Ever since I started looking into the UK broadband and FTTx market I have heard time and again the pride of various players (Ofcom, BT and others) in the pioneer role that the UK played in broadband emergence and adoption. When discussions steer towards NGA and FTTx in particular though, the pride either turns to arrogance or shame. There seems to be something rotten in the state of UK NGA.
Yesterday I was pointed to a release by Research firm Point Topic on UK FTTx deployment and adoption. I will tell you honestly, I nearly fell off my chair. I'm ashamed enough that the French FTTx numbers don't reach the 100k mark yet, imagine my astonishment at seeing that there were less than 3000 FTTx subscribers in the UK (an adoption rate of 0.005%) half of which are FTTC.
BT seems bullish about its FTTC deployment in the next few months though. According to Point Topic "BT anticipates 4,500
NGA street cabinets installed by March 2010, serving about 1 million
premises, and 20,000 by the following March". Is this just a case of a measurement being made too soon ? Maybe, although I have a hard time imagining that deployment will be that fast, and an even harder time thinking that adoption will follow at the same rate.
Such numbers leave the door open for FTTH Council Europe President Karel Helsen to suggest that UK PLC bet on the wrong horse for its NGA deployment, as hinted in his editorial published in the Financial Times on Monday. Here's how he concludes his piece:
"In the Council’s view, money should not be spent on short-term fixes
that will be obsolete in a few years. Fibre-to-the-home is often
described as future proof – optical fibre has virtually unlimited
capacity both to and from the user, so bandwidth upgrades only require
changes to the equipment on the ends of the link.
network once; enjoy it for the next 50 years and beyond – why settle for
It seems hard to argue against this. I have stated in the past that I worry very much about BT's economic space for FTTC. It's hard enough for FTTH providers around the world to convince customers to switch from ADSL (in the absence of clear differentiating services), it's going to be much harder for BT and other ISPs to convince customers to switch to a solution that is nominally not as good as Virgin's HFC and doesn't carry along the TV services that Virgin offers…

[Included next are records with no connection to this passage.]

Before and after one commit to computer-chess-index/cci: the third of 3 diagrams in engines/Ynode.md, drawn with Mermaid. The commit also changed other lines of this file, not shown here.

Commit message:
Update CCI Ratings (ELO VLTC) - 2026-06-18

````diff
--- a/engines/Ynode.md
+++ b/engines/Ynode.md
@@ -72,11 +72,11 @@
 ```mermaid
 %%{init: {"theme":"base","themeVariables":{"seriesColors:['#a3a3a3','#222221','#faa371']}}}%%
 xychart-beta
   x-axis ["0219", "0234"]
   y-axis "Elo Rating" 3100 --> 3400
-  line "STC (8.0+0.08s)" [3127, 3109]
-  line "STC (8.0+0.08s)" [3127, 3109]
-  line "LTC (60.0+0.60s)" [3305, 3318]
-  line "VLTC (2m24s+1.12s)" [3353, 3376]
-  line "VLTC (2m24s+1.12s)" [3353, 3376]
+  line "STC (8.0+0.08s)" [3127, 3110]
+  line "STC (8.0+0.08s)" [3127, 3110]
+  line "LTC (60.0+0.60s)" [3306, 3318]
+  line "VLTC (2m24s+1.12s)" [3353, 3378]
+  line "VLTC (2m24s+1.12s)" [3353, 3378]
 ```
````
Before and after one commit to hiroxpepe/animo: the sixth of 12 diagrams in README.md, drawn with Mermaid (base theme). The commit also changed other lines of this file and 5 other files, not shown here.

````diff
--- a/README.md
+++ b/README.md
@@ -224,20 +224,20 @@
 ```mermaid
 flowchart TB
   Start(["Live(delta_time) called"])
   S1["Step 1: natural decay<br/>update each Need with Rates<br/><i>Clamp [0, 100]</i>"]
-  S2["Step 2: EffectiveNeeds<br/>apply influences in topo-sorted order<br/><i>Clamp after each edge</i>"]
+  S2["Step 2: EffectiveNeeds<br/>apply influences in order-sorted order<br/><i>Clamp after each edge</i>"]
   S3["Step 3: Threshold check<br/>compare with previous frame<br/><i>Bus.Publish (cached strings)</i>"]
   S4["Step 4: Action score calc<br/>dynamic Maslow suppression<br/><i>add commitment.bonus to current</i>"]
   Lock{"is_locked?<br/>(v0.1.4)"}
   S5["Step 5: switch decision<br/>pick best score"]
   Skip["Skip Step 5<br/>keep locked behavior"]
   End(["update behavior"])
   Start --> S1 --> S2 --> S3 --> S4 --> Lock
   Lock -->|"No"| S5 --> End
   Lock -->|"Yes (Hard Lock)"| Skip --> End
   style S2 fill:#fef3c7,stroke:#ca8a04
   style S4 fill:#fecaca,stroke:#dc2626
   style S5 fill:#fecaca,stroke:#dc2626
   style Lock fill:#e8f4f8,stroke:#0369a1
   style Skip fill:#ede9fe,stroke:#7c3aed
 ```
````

Maybe it's too late to switch tracks already. But there's one point in Karel's editorial that I cannot disagree with, and this is one thing I state over and over again when talking to public authorities and policy makers: if you're going to inject public money in NGA deployment, make sure that money will reap 50 years of benefits, not just 5 years.